- The Indian Health Service is turning to telehealth to improve access to more than 130,000 Native Americans spread out across the Great Plains states.
The national health system has put out the call for telehealth proposals to serve a seven-hospital region covering Iowa, Nebraska and the Dakotas following pressure from the Centers for Medicare & Medicaid Services to overhaul its practices and a federal audit that highlighted excessive patient wait times.
The IHS is seeking one- to four-year contracts for emergency services, specialty referrals and provider-to-provider consults in a number of fields, including behavioral health, maternal and child health and cardiology, with the potential to extend those contracts to multiple years.

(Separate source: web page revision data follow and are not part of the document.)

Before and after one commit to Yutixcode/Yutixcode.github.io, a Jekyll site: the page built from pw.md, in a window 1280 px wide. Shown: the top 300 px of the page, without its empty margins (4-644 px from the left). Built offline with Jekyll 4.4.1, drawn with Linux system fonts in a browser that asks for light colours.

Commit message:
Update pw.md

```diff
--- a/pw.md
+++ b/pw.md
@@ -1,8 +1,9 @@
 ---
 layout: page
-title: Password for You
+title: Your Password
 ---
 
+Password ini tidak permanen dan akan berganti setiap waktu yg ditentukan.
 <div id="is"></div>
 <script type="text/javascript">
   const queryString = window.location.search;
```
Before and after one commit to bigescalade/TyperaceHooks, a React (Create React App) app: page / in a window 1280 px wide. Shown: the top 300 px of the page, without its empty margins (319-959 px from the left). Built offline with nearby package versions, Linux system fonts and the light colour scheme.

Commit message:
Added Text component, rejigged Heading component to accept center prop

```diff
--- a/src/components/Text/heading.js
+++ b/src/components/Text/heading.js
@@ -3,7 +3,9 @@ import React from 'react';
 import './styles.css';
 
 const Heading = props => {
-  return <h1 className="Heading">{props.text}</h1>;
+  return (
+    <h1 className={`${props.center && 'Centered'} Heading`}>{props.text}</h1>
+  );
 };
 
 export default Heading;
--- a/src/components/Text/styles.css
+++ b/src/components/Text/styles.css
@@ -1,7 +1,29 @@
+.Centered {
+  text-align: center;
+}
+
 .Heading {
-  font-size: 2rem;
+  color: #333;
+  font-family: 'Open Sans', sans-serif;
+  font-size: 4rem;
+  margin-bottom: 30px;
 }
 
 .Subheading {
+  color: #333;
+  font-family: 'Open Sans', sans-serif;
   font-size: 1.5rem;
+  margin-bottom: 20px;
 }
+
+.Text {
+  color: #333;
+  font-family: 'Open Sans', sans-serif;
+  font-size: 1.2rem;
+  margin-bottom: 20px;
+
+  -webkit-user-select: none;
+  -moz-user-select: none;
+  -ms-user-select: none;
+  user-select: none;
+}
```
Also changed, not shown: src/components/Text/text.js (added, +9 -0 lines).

“This new effort in IHS telehealth expands access to care, particularly specialty care that may be difficult to find in rural areas,” IHS Principal Deputy Director Mary Smith announced this past week. “IHS is committed to providing quality healthcare to our patients, who are our first priority, and integrating telemedicine with community-based services is an important part of the way IHS delivers on that commitment."
Through a federal treaty, the IHS provides free healthcare for enrolled Native Americans in more than 560 tribes around the country. Recently, CMS threatened to curb or end reimbursements to some hospitals in the Great Plains system, comprised of seven hospitals, 15 health centers and several clinics, after uncovering lapses in care.
The CMS action also prompted a review of the IHS by the Government Accountability Office. This past April, the GAO released results of an audit that found long wait times at several health systems. Until the IHS develops a way to monitor patient wait times, the report said, the GAO can’t tell whether the health system has improved healthcare for a population that suffers disproportionately from diseases like diabetes and chronic liver disease.
This prompted the IHS to look to telehealth for the troubled health system.
“This telehealth is going to be put in communities that don’t have clinics or services,” Kevin Steele, a spokesman for the Ogala Sioux Tribe in South Dakota’s Pine Ridge Indian Reservation, told the Associated Press. “We have communities that are 50 miles away in which people have to drive that far, but they have a school system and a small building capable to house telehealth.”
Telehealth isn’t new to the IHS. In the mid-1970s, the agency worked with NASA to equip a telehealth van that travelled to reservations across parts of the Midwest and West, connecting via two-way microwave radio with nearby health systems. Federal grant programs helped expand the network in the 1990s, and by the turn of the century telemedicine specialty programs were emerging in various locations.
“Telemedicine is part of the future,” Jonathan Gilbert, MD, clinical director for the HIS office in Billings, Montana, told the Billings Gazette in a recent feature on telemedicine services at the Lame Deer Health Center, the first IHS center in the country to use the technology in its emergency room. “It’s a fantastic way to bring board-certified specialists to a frontier community and to raise the bar.”
Because so many Native American communities are remote and underserved, they’ve been open to mHealth and telehealth programs from a wide variety of providers. Health systems in Arizona, New Mexico, the pacific Northwest and New England have launched programs for those communities. And in 2013, Salt Lake City-based TruClinic made news launching a telehealth platform for the Confederated Tribes of the Goshute Reservation, along the border of Nevada and Utah.
A telehealth platform for the Great Plains region could lead to more benefits. In South Dakota, Gov. Dennis Daugaard has said that if the state is able to improve its CMS reimbursements for IHS healthcare services delivered to Medicaid-eligible residents, thus reducing stress on the state’s budget, he would call a special legislative session to consider expanding the program.